## TASK TO CARRY OUT
Which lines in the listing below contain the word "primary"? Copy each one.

Content starts

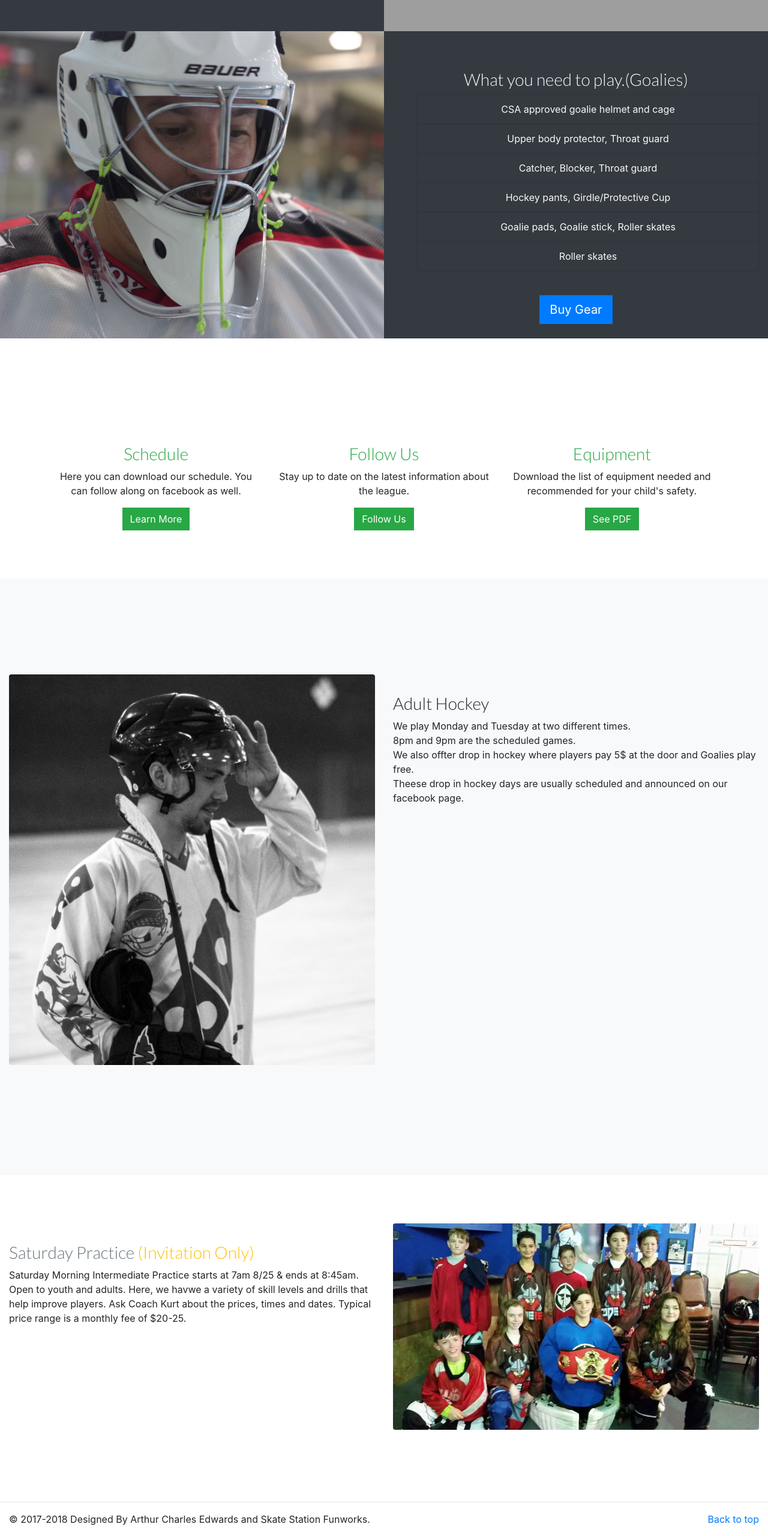
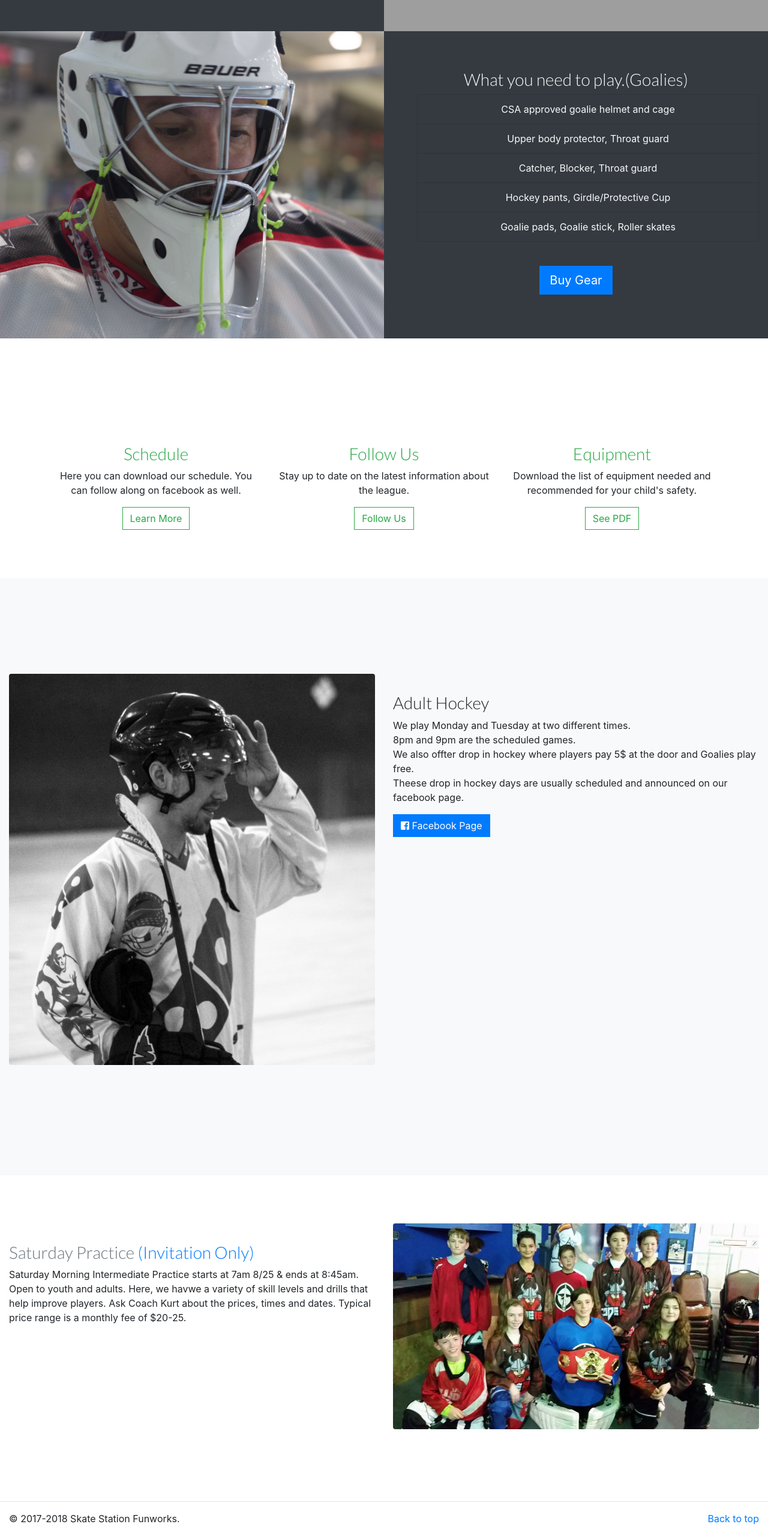
Before and after one commit to BracketNerd101/Roller_hockey_jax, a website: page adult_hockey.html in a window 1280 px wide. Shown: the part 1696-4256 px from the top of the page at 60% size. Drawn offline with nearby package versions, Linux system fonts and the light colour scheme; grey boxes are pictures that could not be loaded.

Commit message:
enhancements

```diff
--- a/adult_hockey.html
+++ b/adult_hockey.html
@@ -34,7 +34,7 @@
               <a class="nav-link text-uppercase sub_header_font_style" href="#">Home </a>
             </li>
             <li class="nav-item">
-              <a class="nav-link text-uppercase sub_header_font_style" href="#">Stats </a>
+              <a class="nav-link text-uppercase sub_header_font_style" target="_blank" href="https://www.mystatsonline.com/hockey/visitor/league/stats/skater_hockey.aspx?IDLeague=46852">Stats </a>
             </li>
             <li class="nav-item">
               <a class="nav-link text-uppercase sub_header_font_style" href="#">Schedule </a>
@@ -45,11 +45,11 @@
           </ul>
           <ul class="navbar-nav">
             <li class="nav-item">
-              <a href="" class="nav-link text-light">
+              <a target="_blank" href="https://www.mystatsonline.com/hockey/visitor/league/stats/skater_hockey.aspx?IDLeague=46852" class="nav-link text-light">
                 <i class="far fa-chart-bar"></i>
               </a></li>
             <li class="nav-item">
-              <a href="#" class="nav-link text-light">
+              <a target="_blank" href="https://www.facebook.com/groups/607577702633825/" class="nav-link text-light">
                 <i class="fab fa-facebook-square"></i>
               </a></li>
           </ul>
@@ -65,8 +65,6 @@
             <div class="container">
               <div class="jumbotron carousel-caption">
                   <h1 class="display-4 items_carusel banner_carusel_style">Jax Adult Roller Hockey.</h1>
-                  <!-- <p class="lead">We play @ Skate Station Funworks 3461 Kori Rd
-                     Jacksonville, Florida</p> -->
                 </div>
             </div>
           </div>
@@ -75,9 +73,6 @@
             <div class="container">
               <div class="jumbotron carousel-caption">
                   <h1 class="display-4 items_carusel banner_carusel_style">Jax Adult Roller Hockey.</h1>
-                  <!-- <p class="lead">We play @ Skate Station Funworks 3461 Kori Rd
-                     Jacksonville, Florida</p> -->
-
                 </div>
             </div>
           </div>
@@ -86,9 +81,6 @@
             <div class="container">
               <div class="jumbotron carousel-caption">
                   <h1 class="display-4 items_carusel banner_carusel_style">Jax Adult Roller Hockey.</h1>
-                  <!-- <p class="lead">We play @ Skate Station Funworks 3461 Kori Rd
-                     Jacksonville, Florida</p> -->
-
                 </div>
             </div>
           </div>
@@ -120,8 +112,6 @@
 
       <!--  ---------------------------------------------------------------------------------------------------------------------------------------------------------------------------------------------------------------------------------------------------------------->
 
-
-
       <div class="container-fluid bg-dark">
         <div class="row">
           <div class="col-md-6 col-lg-6 text-center">
@@ -138,7 +128,6 @@
             <br>
             <a class="btn btn-lg btn-primary text-center custom_btn_style" href="#" role="button">Buy Gear</a>
              <br><br>
-
           </div>
           <div class="col-md-6 col-lg-6 text-center hockey_style_half_adult">
           </div>
@@ -158,12 +147,10 @@
               <li class="list-group-item bg-dark">Catcher, Blocker, Throat guard</li>
               <li class="list-group-item bg-dark">Hockey pants, Girdle/Protective Cup</li>
               <li class="list-group-item bg-dark">Goalie pads, Goalie stick, Roller skates</li>
-              <li class="list-group-item bg-dark">Roller skates </li>
             </ul>
             <br>
             <a class="btn btn-lg btn-primary text-center custom_btn_style" href="#" role="button">Buy Gear</a>
              <br><br>
-
           </div>
         </div>
       </div>
@@ -173,19 +160,19 @@
           <!-- <img src="img/hockey_fam.jpg" alt="..." class="img-thumbnail"> -->
           <h3 class="section_helper_padding text-success sub_header_font_style">Schedule</h3>
           <p>Here you can download our schedule. You can follow along on facebook as well.</p>
-          <a class="btn btn-success custom_btn_style" href="" role="button">Learn More </a>
+          <a class="btn btn-outline-success custom_btn_style" href="#" role="button">Learn More </a>
         </div>
         <div class="col-lg-4 col-md-4 col-sm-12 text-center section_helper_padding_2">
         <!-- <img src="img/hockey_fam.jpg" alt="..." class="img-thumbnail"> -->
           <h3 class="section_helper_padding text-success sub_header_font_style">Follow Us</h3>
           <p>Stay up to date on the latest information about the league.</p>
-          <a class="btn btn-success custom_btn_style" href="https://www.facebook.com/groups/1131000800260674/photos/" role="button">Follow Us </a>
+          <a class="btn btn-outline-success custom_btn_style" href="https://www.facebook.com/groups/1131000800260674/photos/" role="button">Follow Us </a>
         </div>
         <div class="col-lg-4 col-md-4 col-sm-12 text-center section_helper_padding_2">
         <!-- <img src="img/hockey_fam.jpg" alt="..." class="img-thumbnail"> -->
           <h3 class="section_helper_padding text-success sub_header_font_style">Equipment</h3>
           <p>Download the list of equipment needed and recommended for your child's safety.</p>
-          <a class="btn btn-success custom_btn_style" href="#" role="button">See PDF </a>
+          <a class="btn btn-outline-success custom_btn_style" href="#" role="button">See PDF </a>
         </div>
       </div>
     </div>
@@ -204,6 +191,7 @@
          <p>  We play Monday and Tuesday at two different times. <br> 8pm and 9pm are the scheduled games. <br>
            We also offter drop in hockey where players pay 5$ at the door and Goalies play free. <br> Theese drop in hockey days are usually scheduled and announced on our facebook page.
             </p>
+            <a class="btn btn-primary custom_btn_style" target="_blank" href="https://www.facebook.com/groups/607577702633825/" role="button"><i class="fab fa-facebook-square"></i> Facebook Page </a>
        </div>
      </div>
      </div>
@@ -211,7 +199,7 @@
      <div class="container-fluid section_padding_style">
         <div class="row">
           <div class="col-lg-6 col-md-6 col-sm-12">
-            <h3 class="section_helper_padding text-secondary sub_header_font_style">Saturday Practice <span class="text-warning">(Invitation Only)</span></h3>
+            <h3 class="section_helper_padding text-secondary sub_header_font_style">Saturday Practice <span class="text-primary">(Invitation Only)</span></h3>
             <p>Saturday Morning Intermediate Practice starts at 7am 8/25 & ends at 8:45am. Open to youth and adults. Here, we havwe a variety of skill levels and drills that help improve players. Ask Coach Kurt about the prices, times and dates. Typical price range is a monthly fee of $20-25.  <br>
             </p>
           </div>
@@ -223,16 +211,15 @@
       </div>
     </div>
     <!--  ---------------------------------------------------------------------------------------------------------------------------------------------------------------------------------------------------------------------------------------------------------------->
-
         <hr class="featurette-divider">
   <!-- /END THE FEATURETTES -->
-</div><!-- /.container -->
+  </div><!-- /.container -->
 
 
       <!-- FOOTER -->
       <footer class="container-fluid">
         <p class="float-right"><a href="#">Back to top</a></p>
-        <p>© 2017-2018 Designed By Arthur Charles Edwards and Skate Station Funworks.
+        <p>© 2017-2018 Skate Station Funworks.
           <!-- <a href="#">Privacy</a> · <a href="#">Terms</a></p> -->
       </footer>
     </main>
```
Also changed, not shown: youth_hockey.html (+6 -5 lines).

Content ends

## COMPLETED TASK
             <a class="btn btn-lg btn-primary text-center custom_btn_style" href="#" role="button">Buy Gear</a>
             <a class="btn btn-lg btn-primary text-center custom_btn_style" href="#" role="button">Buy Gear</a>
+            <a class="btn btn-primary custom_btn_style" target="_blank" href="https://www.facebook.com/groups/607577702633825/" role="button"><i class="fab fa-facebook-square"></i> Facebook Page </a>
+            <h3 class="section_helper_padding text-secondary sub_header_font_style">Saturday Practice <span class="text-primary">(Invitation Only)</span></h3>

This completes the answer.